The Act defines a “towing and storage firm” as “any person regulated by [DPS] and in compliance with the requirements of Code Section 44-1-13 who removes a motor vehicle from private or public property with or without the consent of the motor vehicle owner…and provides storage for such motor vehicle after removal.”  O.C.G.A. § 40-11-13(a).  The Act does not purport to grant DPS any new regulatory authority and instead relies on the authority outlined in O.C.G.A. § 44-1-13.  See O.C.G.A. § 40-11-12 (“Businesses removing motor vehicles from public rights of way and private property without the consent of an owner are regulated by [DPS] pursuant to Code Section 44-1-13 and, as such, the recoverable fees for these businesses are limited.”).
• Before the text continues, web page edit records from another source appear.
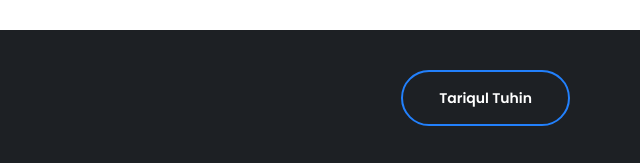
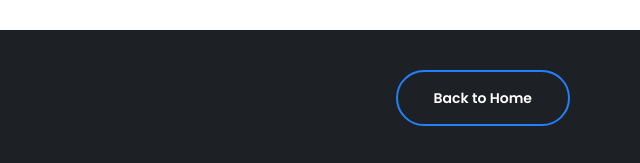
Before and after one commit to Devtools72/Subas-Roy, a plain HTML site: page faq.html in a window 1280 px wide. Shown: the part 1760-1923 px from the top of the page, 640-1280 px from the left. Drawn offline with Linux system fonts and the light colour scheme.

Commit message:
Update faq.html

```diff
--- a/faq.html
+++ b/faq.html
@@ -1061,7 +1061,7 @@
                 <h4>Make your website come to life quickly.</h4>
             </div>
             <div class="footer">
-                <a class="text-md-right text-sm-left" href="index.html">Tariqul Tuhin</a>
+                <a class="text-md-right text-sm-left" href="index.html">Back to Home</a>
             </div>
         </div>
     </div>
```
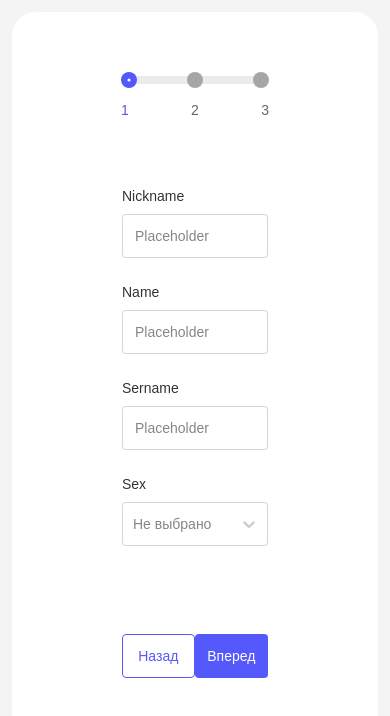
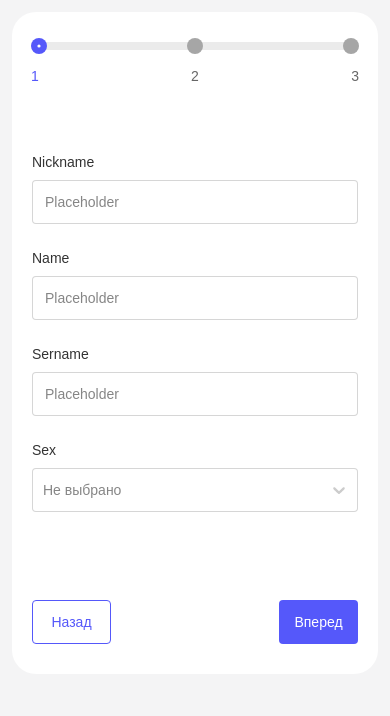
Before and after one commit to BKonstantine/cloud_test, a React (Vite) app: page /create in a window 390 px wide. Shown: the top 716 px of the page. Built offline with nearby package versions, Linux system fonts and the light colour scheme; a web font is replaced by a local one.

Commit message:
style: add adaptive style

```diff
--- a/src/components/UI/input/input.module.css
+++ b/src/components/UI/input/input.module.css
@@ -12,14 +12,6 @@
   color: var(--text-color-black);
 }
 
-.input_size_small {
-  max-width: 300px;
-}
-
-.input_size_large {
-  max-width: 400px;
-}
-
 .input::placeholder {
   font-family: "SB Sans Interface", sans-serif;
   font-weight: 400;
--- a/src/components/UI/input/input.tsx
+++ b/src/components/UI/input/input.tsx
@@ -7,16 +7,12 @@ interface Props extends HTMLProps<HTMLInputElement> {
   onBlur: (event: FocusEvent<HTMLInputElement>) => void;
   value: string;
   name: string;
-  inputSize?: "small" | "large";
 }
 
 type Ref = HTMLInputElement;
 
 const Input = forwardRef<Ref, Props>(
-  (
-    { inputSize = "small", onChange, onBlur, value = "", name, ...rest },
-    ref
-  ) => (
+  ({ onChange, onBlur, value = "", name, ...rest }, ref) => (
     <input
       {...rest}
       id={name}
@@ -25,10 +21,7 @@ const Input = forwardRef<Ref, Props>(
       name={name}
       onChange={onChange}
       onBlur={onBlur}
-      className={cn(
-        style.input,
-        inputSize === "small" ? style.input_size_small : style.input_size_large
-      )}
+      className={cn(style.input)}
     />
   )
 );
--- a/src/components/UI/select/select.tsx
+++ b/src/components/UI/select/select.tsx
@@ -27,10 +27,6 @@ const Select: FC<Props> = ({
         options={options}
         placeholder={placeholder}
         styles={{
-          container: (style) => ({
-            ...style,
-            maxWidth: "300px",
-          }),
           indicatorSeparator: (style) => ({
             ...style,
             display: "none",
--- a/src/components/modal-overlay/modal-overlay.module.css
+++ b/src/components/modal-overlay/modal-overlay.module.css
@@ -1,6 +1,8 @@
 .overlay {
   width: 100%;
   height: 100%;
+  box-sizing: border-box;
+  padding: 0 12px;
   position: fixed;
   top: 0;
   left: 0;
--- a/src/components/modal/modal-success/modal-success.module.css
+++ b/src/components/modal/modal-success/modal-success.module.css
@@ -19,4 +19,5 @@
   font-size: 20px;
   line-height: 26px;
   color: var(--text-color-black);
+  text-align: center;
 }
--- a/src/components/tabs/first-tab/first-tab.module.css
+++ b/src/components/tabs/first-tab/first-tab.module.css
@@ -4,5 +4,12 @@
   border: none;
   display: flex;
   flex-direction: column;
+  max-width: 300px;
   gap: 24px;
 }
+
+@media screen and (max-width: 600px) {
+  .tab {
+    max-width: 100%;
+  }
+}
--- a/src/components/tabs/second-tab/second-tab.module.css
+++ b/src/components/tabs/second-tab/second-tab.module.css
@@ -4,5 +4,12 @@
   border: none;
   display: flex;
   flex-direction: column;
+  max-width: 333.5px;
   gap: 24px;
 }
+
+@media screen and (max-width: 600px) {
+  .tab {
+    max-width: 100%;
+  }
+}
--- a/src/pages/tab-page/tab-page.module.css
+++ b/src/pages/tab-page/tab-page.module.css
@@ -5,6 +5,24 @@
   background-color: var(--bg-color-white);
   max-width: 900px;
   width: 100%;
+}
+
+@media screen and (max-width: 768px) {
+  .tabs {
+    padding: 64px;
+  }
+}
+
+@media screen and (max-width: 600px) {
+  .tabs {
+    padding: 40px 30px;
+  }
+}
+
+@media screen and (max-width: 425px) {
+  .tabs {
+    padding: 30px 20px;
+  }
 }
 
 .tabs__steps {
```
Also changed, not shown: src/components/UI/textarea/textarea.module.css (line endings or trailing spaces).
DPS has the express “authorization to regulate and control the towing of trespassing vehicles on private property . . . including the authority to set just and reasonable rates, fares, and charges for services related to the removal, storage, and required notification to owners of such towed vehicles.”  O.C.G.A. § 44-1-13(b)(1) (emphasis added).  Only towing and storage firms that have been issued permits or licenses from the local governing authority or DPS are permitted to remove a trespassing vehicle at the private property owner’s request.  See O.C.G.A. § 44-1-13(a.1).   Consistent with this authority, DPS has implemented rules and regulations governing the nonconsensual towing and storage of vehicles removed from private property, including setting the maximum rate tariff that a company can assess for the towing and storage of said vehicles.  See Ga. Comp. R. & Regs. R. 570 36-.01 through 570 36 .12.  Significantly, however, O.C.G.A. § 44-1-13 does not provide any authority to DPS to regulate or otherwise implement rules with regard to abandoned vehicles (unless also trespassing) or any vehicles on public property or public rights of way.  See generally O.C.G.A. § 44-1-13.

Under Georgia law:

[T]he cardinal rule of statutory construction “look[s] diligently for the intention of the General Assembly,” Judicial Council v. Brown & Gallo, LLC, 288 Ga. 294, 296-97 (2010), and “the ‘golden rule’ of statutory construction . . . requires us to follow the literal language of the statute ‘unless it produces contradiction, absurdity, or such an inconvenience as to insure that the legislature meant something else.’”  Telecom*USA v. Collins, 260 Ga. 362, 363 (1990) (quoting Dept. of Transp. v. City of Atlanta, 255 Ga. 124, 137 (1985) (Clarke, J., concurring specially)).

2016 Op. Att’y Gen. 2016 5.  As an administrative body created by the legislature, a state agency has only such powers as the legislature has expressly, or by necessary implication, conferred upon it.  Bentley v. State Bd. of Med. Examiners, 152 Ga. 836, 838 (1922).  Powers will only be implied where they are “reasonably necessary to execute the express powers conferred upon [the state agency].”  Id.

Regardless of whether the General Assembly intended for DPS to regulate and set fares relating to the removal and storage of vehicles abandoned on private and public property, the plain language of the applicable statutory provisions do not grant DPS that authority.  Compare O.C.G.A. § 40-11-12 with O.C.G.A. § 44-1-13.  The Act does not confer any new authority to DPS, and instead references the authority already existing pursuant to O.C.G.A. § 44 1 13.  See O.C.G.A. §§ 40-11-12, 40-11-13(9), 40-11-19(a)(1).  The express authority granted to DPS under O.C.G.A. § 44-1-13 extends only to the regulation of trespassing vehicles on private property.  See O.C.G.A. § 44-1-13(b)(1).  Without an express statement that DPS has the power to regulate beyond the parameters set forth in O.C.G.A. § 44 1-13, DPS is without the authority to do so.

Given the above provisions, I conclude that DPS is not authorized to establish maximum rates for the removal and storage of motor vehicles pursuant to the Abandoned Motor Vehicle Act beyond its regulatory authority as set forth in O.C.G.A. § 44-1-13. 

Prepared by:

Meghan Davidson 

Assistant Attorney General